[WHAT TO DO]: Line by line, copy the data below exactly.

◆ ◆ ◆ ◆

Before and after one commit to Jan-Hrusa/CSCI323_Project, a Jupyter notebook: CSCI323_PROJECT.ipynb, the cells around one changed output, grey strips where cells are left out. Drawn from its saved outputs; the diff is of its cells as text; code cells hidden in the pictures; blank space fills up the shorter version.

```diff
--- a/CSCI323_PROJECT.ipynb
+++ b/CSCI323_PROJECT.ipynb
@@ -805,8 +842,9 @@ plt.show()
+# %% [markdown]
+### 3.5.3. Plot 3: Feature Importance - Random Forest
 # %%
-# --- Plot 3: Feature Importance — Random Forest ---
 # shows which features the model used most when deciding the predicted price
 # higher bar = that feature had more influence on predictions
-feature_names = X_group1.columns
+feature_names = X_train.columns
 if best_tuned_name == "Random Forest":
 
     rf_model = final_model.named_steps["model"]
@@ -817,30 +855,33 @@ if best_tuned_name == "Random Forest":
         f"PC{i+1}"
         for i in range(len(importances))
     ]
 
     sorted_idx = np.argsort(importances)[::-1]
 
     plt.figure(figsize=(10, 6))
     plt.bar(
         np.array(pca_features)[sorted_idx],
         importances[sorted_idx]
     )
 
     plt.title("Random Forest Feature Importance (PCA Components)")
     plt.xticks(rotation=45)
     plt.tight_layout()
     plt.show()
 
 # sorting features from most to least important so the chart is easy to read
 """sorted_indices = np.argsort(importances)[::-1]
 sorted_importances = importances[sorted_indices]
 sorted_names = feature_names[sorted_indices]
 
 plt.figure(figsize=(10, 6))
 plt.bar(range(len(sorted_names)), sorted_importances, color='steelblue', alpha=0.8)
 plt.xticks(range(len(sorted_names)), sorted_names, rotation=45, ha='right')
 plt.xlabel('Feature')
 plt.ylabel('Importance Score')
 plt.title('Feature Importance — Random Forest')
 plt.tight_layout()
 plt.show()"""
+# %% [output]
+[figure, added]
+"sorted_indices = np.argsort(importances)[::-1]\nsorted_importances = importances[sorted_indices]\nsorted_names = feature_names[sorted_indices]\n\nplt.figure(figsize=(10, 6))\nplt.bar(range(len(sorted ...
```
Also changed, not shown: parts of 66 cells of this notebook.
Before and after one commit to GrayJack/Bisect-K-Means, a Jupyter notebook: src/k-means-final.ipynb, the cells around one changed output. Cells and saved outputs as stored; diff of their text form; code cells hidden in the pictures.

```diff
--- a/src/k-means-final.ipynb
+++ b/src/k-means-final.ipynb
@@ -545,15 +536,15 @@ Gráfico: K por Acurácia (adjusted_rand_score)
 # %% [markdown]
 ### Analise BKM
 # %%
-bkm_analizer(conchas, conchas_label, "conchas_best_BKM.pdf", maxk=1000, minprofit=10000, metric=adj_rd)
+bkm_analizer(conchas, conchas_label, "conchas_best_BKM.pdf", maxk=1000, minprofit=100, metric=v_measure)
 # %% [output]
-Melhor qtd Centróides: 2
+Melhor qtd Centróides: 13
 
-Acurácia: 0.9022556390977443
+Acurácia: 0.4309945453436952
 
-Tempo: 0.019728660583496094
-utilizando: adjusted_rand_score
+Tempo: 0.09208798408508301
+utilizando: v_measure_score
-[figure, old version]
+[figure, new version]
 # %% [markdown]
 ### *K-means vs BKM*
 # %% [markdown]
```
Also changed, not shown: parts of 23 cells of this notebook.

◆ ◆ ◆ ◆

[COMPLETED EXERCISE]:
Before and after one commit to Jan-Hrusa/CSCI323_Project, a Jupyter notebook: CSCI323_PROJECT.ipynb, the cells around one changed output, grey strips where cells are left out. Drawn from its saved outputs; the diff is of its cells as text; code cells hidden in the pictures; blank space fills up the shorter version.

```diff
--- a/CSCI323_PROJECT.ipynb
+++ b/CSCI323_PROJECT.ipynb
@@ -805,8 +842,9 @@ plt.show()
+# %% [markdown]
+### 3.5.3. Plot 3: Feature Importance - Random Forest
 # %%
-# --- Plot 3: Feature Importance — Random Forest ---
 # shows which features the model used most when deciding the predicted price
 # higher bar = that feature had more influence on predictions
-feature_names = X_group1.columns
+feature_names = X_train.columns
 if best_tuned_name == "Random Forest":
 
     rf_model = final_model.named_steps["model"]
@@ -817,30 +855,33 @@ if best_tuned_name == "Random Forest":
         f"PC{i+1}"
         for i in range(len(importances))
     ]
 
     sorted_idx = np.argsort(importances)[::-1]
 
     plt.figure(figsize=(10, 6))
     plt.bar(
         np.array(pca_features)[sorted_idx],
         importances[sorted_idx]
     )
 
     plt.title("Random Forest Feature Importance (PCA Components)")
     plt.xticks(rotation=45)
     plt.tight_layout()
     plt.show()
 
 # sorting features from most to least important so the chart is easy to read
 """sorted_indices = np.argsort(importances)[::-1]
 sorted_importances = importances[sorted_indices]
 sorted_names = feature_names[sorted_indices]
 
 plt.figure(figsize=(10, 6))
 plt.bar(range(len(sorted_names)), sorted_importances, color='steelblue', alpha=0.8)
 plt.xticks(range(len(sorted_names)), sorted_names, rotation=45, ha='right')
 plt.xlabel('Feature')
 plt.ylabel('Importance Score')
 plt.title('Feature Importance — Random Forest')
 plt.tight_layout()
 plt.show()"""
+# %% [output]
+[figure, added]
+"sorted_indices = np.argsort(importances)[::-1]\nsorted_importances = importances[sorted_indices]\nsorted_names = feature_names[sorted_indices]\n\nplt.figure(figsize=(10, 6))\nplt.bar(range(len(sorted ...
```
Also changed, not shown: parts of 66 cells of this notebook.
Before and after one commit to GrayJack/Bisect-K-Means, a Jupyter notebook: src/k-means-final.ipynb, the cells around one changed output. Cells and saved outputs as stored; diff of their text form; code cells hidden in the pictures.

```diff
--- a/src/k-means-final.ipynb
+++ b/src/k-means-final.ipynb
@@ -545,15 +536,15 @@ Gráfico: K por Acurácia (adjusted_rand_score)
 # %% [markdown]
 ### Analise BKM
 # %%
-bkm_analizer(conchas, conchas_label, "conchas_best_BKM.pdf", maxk=1000, minprofit=10000, metric=adj_rd)
+bkm_analizer(conchas, conchas_label, "conchas_best_BKM.pdf", maxk=1000, minprofit=100, metric=v_measure)
 # %% [output]
-Melhor qtd Centróides: 2
+Melhor qtd Centróides: 13
 
-Acurácia: 0.9022556390977443
+Acurácia: 0.4309945453436952
 
-Tempo: 0.019728660583496094
-utilizando: adjusted_rand_score
+Tempo: 0.09208798408508301
+utilizando: v_measure_score
-[figure, old version]
+[figure, new version]
 # %% [markdown]
 ### *K-means vs BKM*
 # %% [markdown]
```
Also changed, not shown: parts of 23 cells of this notebook.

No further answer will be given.